Calgary Transit should end seniors pass to save money, suggests independent report

A report recommending Calgary Transit phase out the seniors transit pass to save money isn't going over well with seniors.

Annual pass for seniors costs less than monthly adult pass

An independent report suggests getting rid of the seniors transit pass to save money, and charge seniors youth rates instead. (Evelyne Asselin/CBC)

Advocates are not impressed with a recommendation that Calgary Transit phase out the seniors pass to save money.

The independent report, which goes to a city committee on Tuesday, found $9.2 million in savings for Calgary Transit. 

Luanne Whitmarsh, the CEO of the Kerby Centre, says you can't put a dollar figure on quality of life.

"It's fair to look at different things, but [you] have to balance that with what else will it cost you. Where else will you be seeing the deficits of having this situation, with people staying home and not getting out, and hoarding, and all the other things that come along with that," she said.

Charge seniors youth fares, says report

The consultant's report recommends bringing seniors' pricing more in line with youth fares, and offering senior cash fares, tickets and monthly passes to replace the annual pass.

The seniors pass currently costs $95 a year. Comparatively, a pass for adults is $99 each month and a monthly pass for youth is $65. Low-income seniors can pay $15 a year for an annual pass.

"Having people being able to get out of their home in an effective and efficient way reduces isolation, increases quality of life and makes sure that everyone is continuing to participate in their own life," said Whitmarsh, who added that the cost savings from getting rid of the annual past would be "downloaded" elsewhere — including medical costs.

The recommendations also include contracting out some work, such as cleaning and maintenance.

'In many cases seniors are doing well'

Coun. Shane Keating, the chair of the transportation and transit committee, said he thinks it makes more sense to tie the cost of a pass to income rather than age. 

"In many cases seniors are doing well," he said, adding he doesn't think seniors should be charged the full fare.

He said there is "always pushback" when you increase costs, but the question that needs to asked is: "Is it justifiable?"

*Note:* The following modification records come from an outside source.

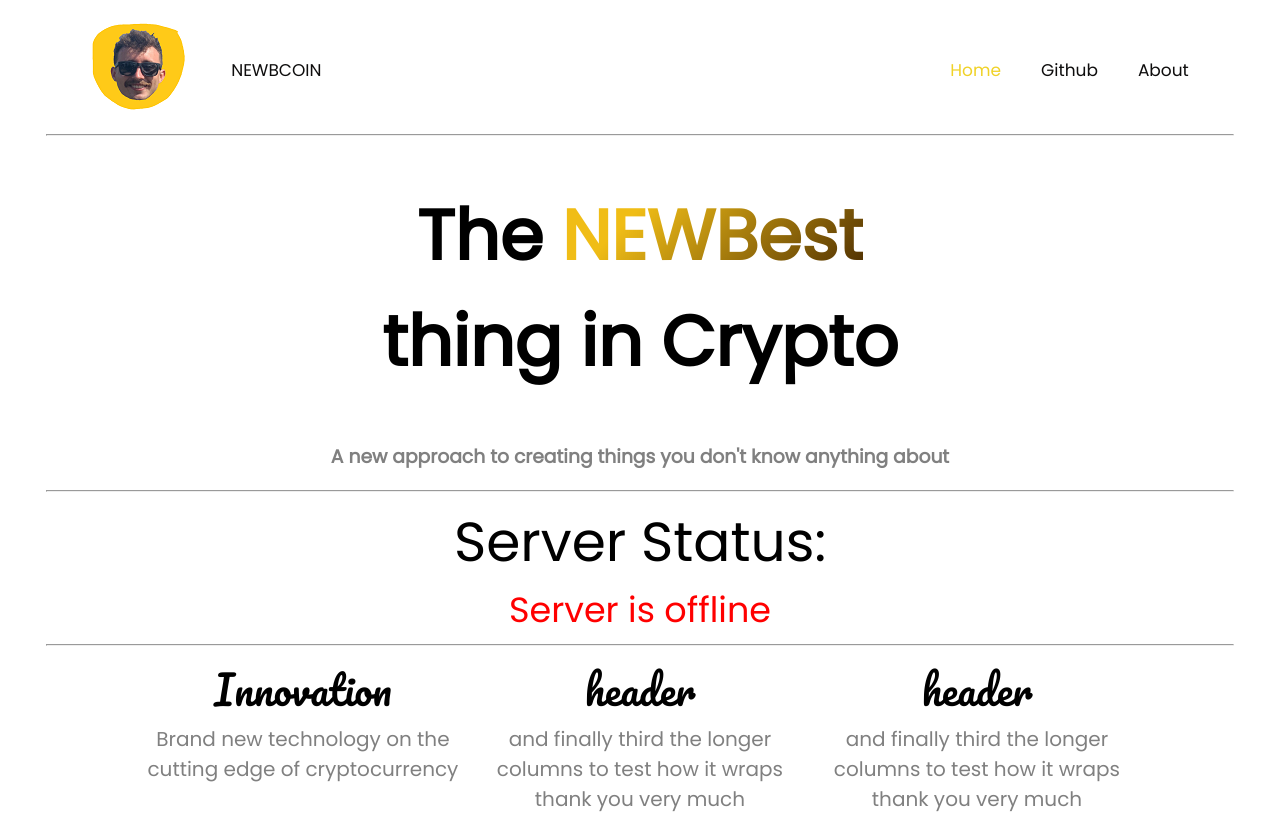
Repository: heartcut/NEWBCOINsite
Page: index.html
An editor plug-in stored every save of this project. The page is shown before and after the next save, followed by the edit.
The browser window is 1280 px wide. The pictures show the whole page.
The page's requests for data from a server got no answer.

Above is the page before, as saved 2022-02-09 02:24:29.

### index.html
<!doctype html>

<html lang="en">

<head>
    <meta charset="utf-8">
    <meta name="viewport" content="width=device-width, initial-scale=1">

    <title>NEWBCOIN</title>
    <meta name="description" content="A simple HTML5 Template for new projects.">
    <meta name="author" content="SitePoint">

    <meta property="og:title" content="NEWBCOIN">
    <meta property="og:type" content="website">
    <meta property="og:url" content="https://www.sitepoint.com/a-basic-html5-template/">
    <meta property="og:description" content="A simple HTML5 Template for new projects.">
    <meta property="og:image" content="image.png">

    <link rel="icon" type="image/png" href="favicon-32x32.png">

    <link rel="stylesheet" href="styles.css">

    <link rel="preconnect" href="https://fonts.googleapis.com">
    <link rel="preconnect" href="https://fonts.gstatic.com" crossorigin>
    <link href="https://fonts.googleapis.com/css2?family=Pacifico&family=Poppins:wght@100;400&display=swap"
        rel="stylesheet">
</head>

<body style="font-family:'Poppins', sans-serif;">
    <div class="topnav">
        <img src="newbcoinlogo.png" id="navbarleft" style="vertical-align:middle;" alt="logo" />

        <a href="#news" id="navbarleft">
            NEWBCOIN
        </a>


        <a href="#contact">About</a>
        <a href="#about">Github</a>
        <a class="active" href="#home">Home</a>
    </div>
    <hr style="margin-left: 3%;margin-right: 3%;color:rgb(168, 168, 163)">


    <h1 style="text-align: center;font-size: 70px;">
        The
        <span
            style="background: -webkit-linear-gradient(315deg,#f0bd16 25%,#462801);background-clip: text;-webkit-background-clip: text;-webkit-text-fill-color: transparent;">
            NEWBest</span>
        <div>thing in Crypto</div>

    </h1>
    <h3 style="text-align: center;color: grey;">A new approach to creating things you don't know anything about</h3>
    <hr style="margin-left: 3%;margin-right: 3%;color:rgb(168, 168, 163)">


    <div style="text-align: center;font-size: 55px;">Server Status:</div>
    <div style="text-align: center;font-size: 35px;" class="statusofserver">Checking Server Status...</div>

    <hr style="margin-left: 3%;margin-right: 3%;color:rgb(168, 168, 163)">

    <div class="featuresrow" style="text-align: center;margin-left: 10%;margin-right: 10%;">
        <div class="featurescolumn">
            <div style="font-size: 40px;font-family: 'Pacifico', cursive">Innovation</div>
            <div style="font-size: 20px;color: grey;">
                Brand new technology on the cutting edge of cryptocurrency
            </div>
        </div>
        <div class="featurescolumn">
            <div style="font-size: 40px;font-family: 'Pacifico', cursive">header</div>
            <div style="font-size: 20px;color: grey;">
                and finally third the longer columns to test how it wraps thank you very much
            </div>
        </div>
        <div class="featurescolumn">
            <div style="font-size: 40px;font-family: 'Pacifico', cursive">header</div>
            <div style="font-size: 20px;color: grey;">
                and finally third the longer columns to test how it wraps thank you very much
            </div>
        </div>
    </div>

    <script src="scripts.js"></script>
</body>

</html>

### styles.css
/* Add a black background color to the top navigation */
.topnav {
  overflow: hidden;
  padding-left: 5%;
  padding-right: 5%;
  }

  /* Style the links inside the navigation bar */
  .topnav a,img {
    float: right;
    color: #0e0d0d;
    padding: 15px 20px;
    text-decoration: none;
    text-align: center;
    font-size: 17px;

  }
  .topnav a {
    margin-top: 34px;

  }
  /* Change the color of links on hover */
  .topnav a:hover {
    color: rgb(240, 210, 40);
  }
 #navbarleft{
     float: left;
 }
  /* Add a color to the active/current link */
  .topnav a.active {
    color: rgb(240, 210, 40);
  }

  .featurescolumn {
    float: left;
    width: 33.33%;
  }

  /* Clear floats after the columns */
  .featuresrow:after {
    content: "";
    display: table;
    clear: both;
  }

### scripts.js

window.onload = function () {
    //collection[0].innerHTML = "Server is online";
    getstatus();

};

async function getstatus() {
    try {
        var uri = 'http://google.com'
        //var uri = 'http://127.0.0.1:5000/api/statuscheck/'
        var xhr = new XMLHttpRequest();
        xhr.open("GET", uri, false);
        xhr.send(null);
        const collection = document.getElementsByClassName("statusofserver");
        collection[0].innerHTML = "Server is online";
        collection[0].style.color = "green";
    }
    catch (err) {
        //is offline

        const collection = document.getElementsByClassName("statusofserver");
        collection[0].innerHTML = "Server is offline";
        collection[0].style.color = "red";
    }

    // if (xhr.status == 200) {
    //     //is online
    //     const collection = document.getElementsByClassName("statusofserver");

    //     collection[0].innerHTML = "Server is online";
    //     collection[0].style.color = "green";
    // }
    // else {
    //     //is offline
    //     const collection = document.getElementsByClassName("statusofserver");

    //     collection[0].innerHTML = "Server is offline";
    //     collection[0].style.color = "red";
    // }

}

After the next save:
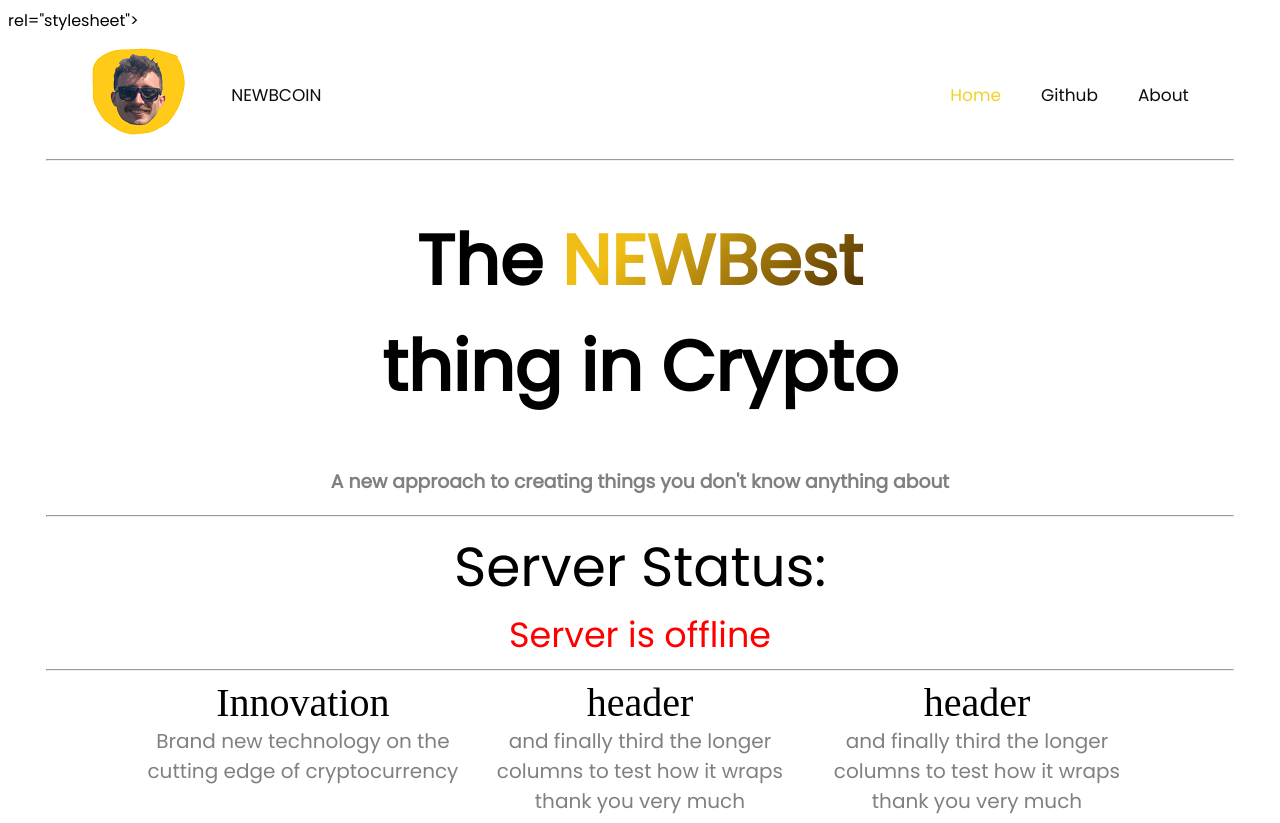
Saved 41 s later.
--- a/index.html
+++ b/index.html
@@ -22,8 +22,9 @@
 
     <link rel="preconnect" href="https://fonts.googleapis.com">
     <link rel="preconnect" href="https://fonts.gstatic.com" crossorigin>
-    <link href="https://fonts.googleapis.com/css2?family=Pacifico&family=Poppins:wght@100;400&display=swap"
+    <link href="https://fonts.googleapis.com/css2?family=Abril+Fatface&family=Poppins:wght@100;400&display=swap"
         rel="stylesheet">
+    rel="stylesheet">
 </head>
 
 <body style="font-family:'Poppins', sans-serif;">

Another contentious suggestion in the report is to outsource cleaning and refuelling of buses, something Keating said should be considered.